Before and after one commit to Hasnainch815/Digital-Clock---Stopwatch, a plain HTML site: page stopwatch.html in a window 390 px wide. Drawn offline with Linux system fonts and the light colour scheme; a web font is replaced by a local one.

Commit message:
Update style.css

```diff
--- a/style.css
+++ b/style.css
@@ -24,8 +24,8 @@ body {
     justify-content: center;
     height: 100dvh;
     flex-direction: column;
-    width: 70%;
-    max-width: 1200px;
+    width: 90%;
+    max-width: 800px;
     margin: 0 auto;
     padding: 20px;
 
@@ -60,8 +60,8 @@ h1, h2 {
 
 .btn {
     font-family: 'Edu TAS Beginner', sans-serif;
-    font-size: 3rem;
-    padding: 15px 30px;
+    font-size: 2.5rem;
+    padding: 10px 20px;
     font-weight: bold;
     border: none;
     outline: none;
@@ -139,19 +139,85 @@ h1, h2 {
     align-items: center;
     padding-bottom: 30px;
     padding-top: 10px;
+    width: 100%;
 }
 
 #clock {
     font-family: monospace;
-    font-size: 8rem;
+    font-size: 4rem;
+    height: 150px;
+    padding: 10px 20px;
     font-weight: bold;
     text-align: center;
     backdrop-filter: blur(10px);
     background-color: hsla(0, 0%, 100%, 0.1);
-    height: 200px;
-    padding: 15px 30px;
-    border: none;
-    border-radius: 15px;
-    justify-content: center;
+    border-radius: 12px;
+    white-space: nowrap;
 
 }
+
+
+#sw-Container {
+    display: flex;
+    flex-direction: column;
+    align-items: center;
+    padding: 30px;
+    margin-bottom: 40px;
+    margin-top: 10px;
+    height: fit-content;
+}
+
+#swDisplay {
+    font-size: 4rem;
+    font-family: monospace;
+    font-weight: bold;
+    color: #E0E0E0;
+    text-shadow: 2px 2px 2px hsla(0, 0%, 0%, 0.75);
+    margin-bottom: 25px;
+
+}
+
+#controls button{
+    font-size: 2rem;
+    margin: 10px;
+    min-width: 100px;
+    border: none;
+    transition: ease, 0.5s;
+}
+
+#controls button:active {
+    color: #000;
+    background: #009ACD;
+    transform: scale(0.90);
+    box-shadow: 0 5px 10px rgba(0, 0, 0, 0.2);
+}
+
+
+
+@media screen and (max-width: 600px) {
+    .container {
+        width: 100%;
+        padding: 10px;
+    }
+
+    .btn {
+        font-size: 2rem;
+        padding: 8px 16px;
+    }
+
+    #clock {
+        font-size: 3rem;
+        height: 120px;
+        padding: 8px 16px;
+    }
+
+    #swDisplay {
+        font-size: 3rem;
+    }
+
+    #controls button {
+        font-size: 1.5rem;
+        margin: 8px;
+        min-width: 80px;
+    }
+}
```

^^^^

* _Work to be completed_:
The expected result is a copy of each line in the records where "margin" appears.

* _Output for this exercise_:
     margin: 0 auto;
+    margin-bottom: 40px;
+    margin-top: 10px;
+    margin-bottom: 25px;
+    margin: 10px;
+        margin: 8px;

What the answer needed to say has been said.